My take was that a Hari Raya open house is held in conjunction with Hari Raya; it is not held because it is required of Muslims by the religion.
It is certainly a commendable thing to do, and no one would be hard-pressed to find justification in Islam to say that it is so.
Having good relations with your neighbours is also a good thing. In fact, Islam requires it of its believers, unlike the open house, which is not compulsory.
So I came to the conclusion that all the fuss over Kongsiraya open houses was much ado over very little. Suffice to say I received some pretty interesting feedback on it.
Also interesting was the recent Hari Raya open house hosted by Prime Minister Datuk Seri Abdullah Ahmad Badawi and Muslim Cabinet ministers.
There was a huge crowd, with official estimates putting it at nearly 200,000 people.
I hope Pak Lah didn’t have to shake the hand of each and every one of the visitors, because even if it takes just a second to shake the hand of one person, he would have been at it for at least two days.
Most of the visitors probably just went straight for the food.
Some didn’t eat, like the Hindraf supporters who turned up and created quite a stir.
Now, I wasn’t there so I can’t say for sure what happened. But Pak Lah was and this is his take on the incident.
Relating the incident to reporters, he said the police and security personnel, who initially denied the Hindraf group access, sought clearance from him.
“I discussed it with (Deputy Prime Minister) Datuk Seri Najib Tun Razak and the other mi- nisters,” said Abdullah, who was at the time welcoming visitors to the open house with his wife Datin Seri Jeanne Abdullah, and Najib and wife Datin Seri Rosmah Mansor.
“In that spirit, I told the security team to allow them in. They came in and there was a lot of noise, I don’t know why.
“I heard very clearly ‘Hapuskan ISA, Lepas- kan Hindraf’ (Repeal the ISA, Release the Hindraf detainees).”
He added that he did not know if another group of 70 people who arrived later had wished anyone, as he had left for prayers by then.
It seems that some of them met with the Prime Minister, including the six-year-old daughter of P. Waythamoorthy, who presented Pak Lah with a teddy bear and a Hari Raya card containing a message for the release of Hindraf leaders detained under the Internal Security Act (ISA).
No on can accuse the Hindraf supporters of gatecrashing the event, as this was an open house after all, and everyone was invited.
No one can say that they do not have a legitimate demand in seeking the release of the detainees, as apart from terrorists, there is no reasonable justification why anyone else should be held under the ISA.
But, my, what a way to treat the hosts of an event held in the spirit of goodwill, neighbourliness and festivity.
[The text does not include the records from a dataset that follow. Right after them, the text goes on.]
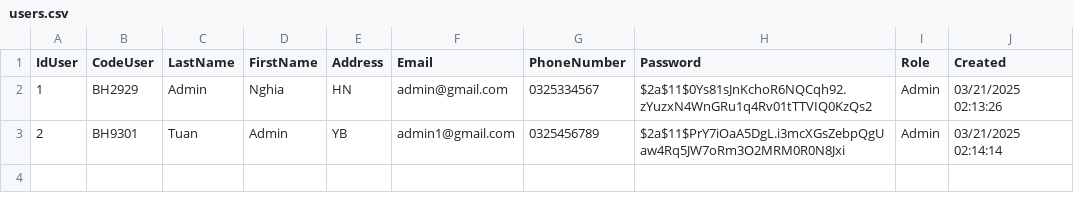
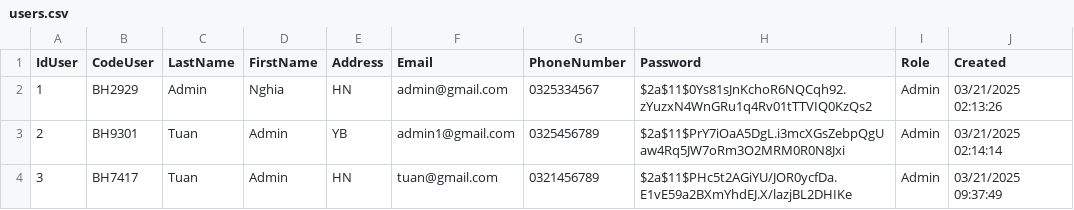
Before and after one commit to HuuNghia1301/APDP, a CSV file: users.csv, drawn as a sheet.

```diff
--- a/users.csv
+++ b/users.csv
@@ -3 +3,2 @@ IdUser,CodeUser,LastName,FirstName,Address,Email,PhoneNumber,Password,Role,Creat
 2,BH9301,Tuan,Admin,YB,admin1@gmail.com,0325456789,$2a$11$PrY7iOaA5DgL.i3mcXGsZebpQgUaw4Rq5JW7oRm3O2MRM0R0N8Jxi,Admin,03/21/2025 02:14:14
+3,BH7417,Tuan,Admin,HN,tuan@gmail.com,0321456789,$2a$11$PHc5t2AGiYU/JOR0ycfDa.E1vE59a2BXmYhdEJ.X/lazjBL2DHIKe,Admin,03/21/2025 09:37:49
```
Also changed, not shown: 13 other files.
There were several Opposition politicians in the house, and they too harbour some negative opinions of the Barisan Nasional Government, including the use of the ISA, but they displayed the impeccable behaviour that one normally expects of people who visit open houses, regardless of whether such open houses are hosted by the Prime Minister or your next door neighbour.
I support the right of Malaysians to assemble and protest against matters they are unhappy with on the streets of Putrajaya or Kuala Lumpur if need be, but the Prime Minister’s open house simply was not the proper forum for the Hindraf supporters to air their grievances.
So, how was your Hari Raya, really? I bet you too have interesting stories to tell.